SI Vault
Edited by Robert Sullivan
September 22, 1986
Decrease font Decrease font
Enlarge font Enlarge font
September 22, 1986


View CoverRead All Articles View This Issue
1 2 3

When the harvest wind blows chill, and we see all those football coaches in their cozy parkas and wool caps, the question arises anew: Why are baseball managers, who will shiver through a postseason that could end as late as Oct. 26, required to wear team uniforms on the job? Fact is, they're not. Back in the game's earliest days, when managers stayed on the sidelines and "playing captains" handled matters between the foul lines, managers wore conventional suits. Then, in 1869, future Hall of Famer Harry Wright assumed both jobs for the Cincinnati Red Stockings, and the distinction between manager and captain began to blur. By 1900, managers routinely entered the field of play, and uniforms were their standard dress. Besuited coaches, most notably Connie Mack, were seen as relics. "Connie was a different man, he was an exception to most rules," says Billy Hitchcock, who played second base for Mack's Athletics, but who wore a uniform during his own years as a manager. "In baseball, unlike in the other sports, a manager isn't confined to the dugout. You are part of the game. You have to be on the field occasionally to argue with umpires."
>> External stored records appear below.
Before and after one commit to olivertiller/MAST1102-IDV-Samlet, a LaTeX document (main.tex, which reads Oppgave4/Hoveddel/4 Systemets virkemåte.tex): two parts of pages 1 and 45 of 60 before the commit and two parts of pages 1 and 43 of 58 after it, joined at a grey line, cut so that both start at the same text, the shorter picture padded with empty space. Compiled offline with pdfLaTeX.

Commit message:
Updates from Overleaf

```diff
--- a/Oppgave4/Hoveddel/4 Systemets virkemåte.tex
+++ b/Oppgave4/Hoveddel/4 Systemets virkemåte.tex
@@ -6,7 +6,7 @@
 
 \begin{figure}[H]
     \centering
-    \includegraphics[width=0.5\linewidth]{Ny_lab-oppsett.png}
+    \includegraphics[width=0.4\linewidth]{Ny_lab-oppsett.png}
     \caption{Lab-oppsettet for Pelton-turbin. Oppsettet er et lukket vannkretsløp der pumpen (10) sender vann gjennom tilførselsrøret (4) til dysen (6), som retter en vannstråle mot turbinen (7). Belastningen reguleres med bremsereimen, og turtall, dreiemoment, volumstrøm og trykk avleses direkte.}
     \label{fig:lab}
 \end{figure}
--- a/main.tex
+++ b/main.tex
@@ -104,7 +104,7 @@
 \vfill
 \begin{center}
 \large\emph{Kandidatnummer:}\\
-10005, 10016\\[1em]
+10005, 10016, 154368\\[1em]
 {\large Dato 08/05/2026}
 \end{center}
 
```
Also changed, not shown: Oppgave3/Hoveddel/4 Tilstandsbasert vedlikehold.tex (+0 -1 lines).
Baltimore's Earl Weaver, who has spent more than his share of time arguing with umpires since 1968, sees an even more pragmatic reason for uniforms. "Dugouts are dirty and fields are dusty," says the man who will soon hang up his uniform for good. "When the wind blows on you it gets dirt on your clothes."


Israel's Davis Cup team was so intent on beating Belgium and Holland in early-round play this year that it didn't look ahead to its European-zone final. Big mistake. The tie was scheduled for Oct. 2-5. Alas, the dates conflict with Rosh Hashana, the Jewish New Year, which runs from sunset on Oct. 3 to sunset on Oct. 4. It would hardly do for Israelis to be playing tennis in Switzerland, which will host the tie, during the high holiday. "Somebody didn't look at the Jewish calendar," said a rueful David Rivlin, Israel's ambassador to Switzerland.

The blunder created a political and religious furor. Orthodox rabbis in Switzerland wrote a letter of protest to Israeli Prime Minister Shimon Peres insisting Israel's team not play unless new dates for the match were set. A Jerusalem newspaper columnist replied, pointing out that Israel's Davis Cup team had played on Rosh Hashana before (in 1967, against Holland) and claiming that Rosh Hashana isn't even as holy as the regular sabbath, Saturday, on which Israel has often played Davis Cup matches. Throughout Israel, the debate raged.

The obvious solution was to reschedule the match. Even the Soviets, no great friends of the Israelis, had changed the dates of a Davis Cup tie with them under similar circumstances in the past.

But the Swiss weren't so accommodating. They turned down dates in late September, saying their players had previous commitments. Then they indicated that Oct. 1-3 (three weekdays) might be open if Israel coughed up a little money to cover lost ticket and television revenues. The Israelis nearly choked on this pearl of good sportsmanship, but there was no other option. Reluctantly, they agreed to pay Swiss organizers $10,000 and to foot their own $5,000 hotel bill in the host city of St. Gall.

If the Israelis win the zone final, they move into the main Davis Cup draw next year. You can bet they've already bought a 1987 calendar.

Any number of people stage nutty events to herald the end of summer. Most of these games and races are of little general interest, but we felt compelled to pass on just one. We swear this is true; we've checked it out. At the annual duck races held recently on the town square at Denting, N.Mex.—called Duck Downs for the occasion—the winner, Sunny, was entered by a human being named Robert Duck. The runner-up in the 400-bird field was entered by Bob's wife, Kathy Duck.


Continue Story
1 2 3